The biggest injury to that “Great Leap Forward” towards an open, egalitarian, universalist society (to borrow Mao’s phrase and put it to much better use) was actually the shattering of Christendom. This came via the triple hammer blows of (1) the Black Death and the tremendous socio-economic upheaval it produced [now there was the pandemic of pandemics!], (2) the Reformation followed by the Wars of Religion, and (3) the Enlightenment, which, despite all its protestations to be the Age of the coming of the great light of emancipation from superstition, opened the doors wide to the tsunami called the French Revolution.
Tag Archives: Secularism
We do not need more religious judgmentalism and sectarianism. This discussion is not even about Christianity being superior to Enlightenment principles for building a just and compassionate society. I suspect we need both. It seems that when the two shun and despise each other, we end up in a terrible place. What we are both aiming for, so we say, is rediscovering the real sources of our ideals of freedom, and finding a sure foundation upon which to renew them.

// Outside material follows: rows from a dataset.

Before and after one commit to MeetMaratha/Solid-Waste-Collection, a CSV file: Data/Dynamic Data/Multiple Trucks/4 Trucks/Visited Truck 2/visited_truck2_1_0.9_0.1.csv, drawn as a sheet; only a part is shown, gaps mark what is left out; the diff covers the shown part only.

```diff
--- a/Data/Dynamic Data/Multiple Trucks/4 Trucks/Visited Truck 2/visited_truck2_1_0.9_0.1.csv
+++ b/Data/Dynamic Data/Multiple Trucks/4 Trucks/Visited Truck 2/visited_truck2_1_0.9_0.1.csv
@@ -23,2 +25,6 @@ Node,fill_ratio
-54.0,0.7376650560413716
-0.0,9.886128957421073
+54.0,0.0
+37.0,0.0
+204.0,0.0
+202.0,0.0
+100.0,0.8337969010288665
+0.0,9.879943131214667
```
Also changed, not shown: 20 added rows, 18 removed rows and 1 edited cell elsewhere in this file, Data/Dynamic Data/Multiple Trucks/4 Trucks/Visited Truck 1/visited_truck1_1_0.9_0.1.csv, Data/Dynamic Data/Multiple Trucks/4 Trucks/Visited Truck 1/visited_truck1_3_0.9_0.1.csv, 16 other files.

Myth, Conspiracies, Shame, and the Quest for Truth, 5 – The Third Way, Reprise 2
Neither whisper is going away. Both will remain, breaking ever in upon us, piercing our armour of self-sufficiency and independence at the most inconvenient and unsuspecting moments. The monstrous Nazi and Soviet horrors of the twentieth century remind us. At such moments the whispers become warning shouts, alarms, that our true nature is other than the myth of self and independence, the conspiracy of silence (or rather silencing) about the greatest story of all time. Even a great leader of the West in that moment (Winston Churchill) recognized that it was really about the survival of “Christian civilization”, which even in 1940 was well on the road to a fading echo, although not then quite a whisper.

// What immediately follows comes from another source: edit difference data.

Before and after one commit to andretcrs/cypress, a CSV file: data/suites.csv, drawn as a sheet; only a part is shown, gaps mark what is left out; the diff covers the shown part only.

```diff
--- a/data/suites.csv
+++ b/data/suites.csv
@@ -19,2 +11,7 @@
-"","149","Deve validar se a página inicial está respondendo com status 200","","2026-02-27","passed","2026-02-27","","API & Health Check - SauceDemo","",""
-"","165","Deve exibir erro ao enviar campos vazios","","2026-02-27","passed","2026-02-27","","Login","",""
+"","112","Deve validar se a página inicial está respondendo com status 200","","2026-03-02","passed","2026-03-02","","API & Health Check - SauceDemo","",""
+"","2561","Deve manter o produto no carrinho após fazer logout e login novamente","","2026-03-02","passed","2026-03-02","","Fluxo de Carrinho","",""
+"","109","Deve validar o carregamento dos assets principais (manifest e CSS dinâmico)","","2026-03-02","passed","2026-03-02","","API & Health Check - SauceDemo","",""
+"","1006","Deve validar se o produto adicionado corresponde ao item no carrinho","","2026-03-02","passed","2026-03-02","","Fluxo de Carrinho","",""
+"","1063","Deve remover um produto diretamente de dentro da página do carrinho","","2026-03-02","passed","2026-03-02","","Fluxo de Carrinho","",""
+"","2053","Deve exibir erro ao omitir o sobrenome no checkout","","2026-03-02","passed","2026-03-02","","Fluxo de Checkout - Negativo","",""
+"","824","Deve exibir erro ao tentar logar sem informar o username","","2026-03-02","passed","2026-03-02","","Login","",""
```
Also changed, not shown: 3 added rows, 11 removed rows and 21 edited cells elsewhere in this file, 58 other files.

When Evil Comes, 7 – The Moral Compass
The nitty-gritty of our struggle with the evil within is not resolved by abstract reasoning. It is faced every day in our decisions about how to treat family members, friends and acquaintances, business and work colleagues, schoolmates, strangers, and our planet. Most of these decisions are made casually, on automatic pilot so to speak. They are made in accordance with an (however unconsciously) internalized set of principles and criteria we have imbibed from our family of birth, our more extended community as we grow and mature, and the cultural influences we encounter and move in and through along our road to maturity.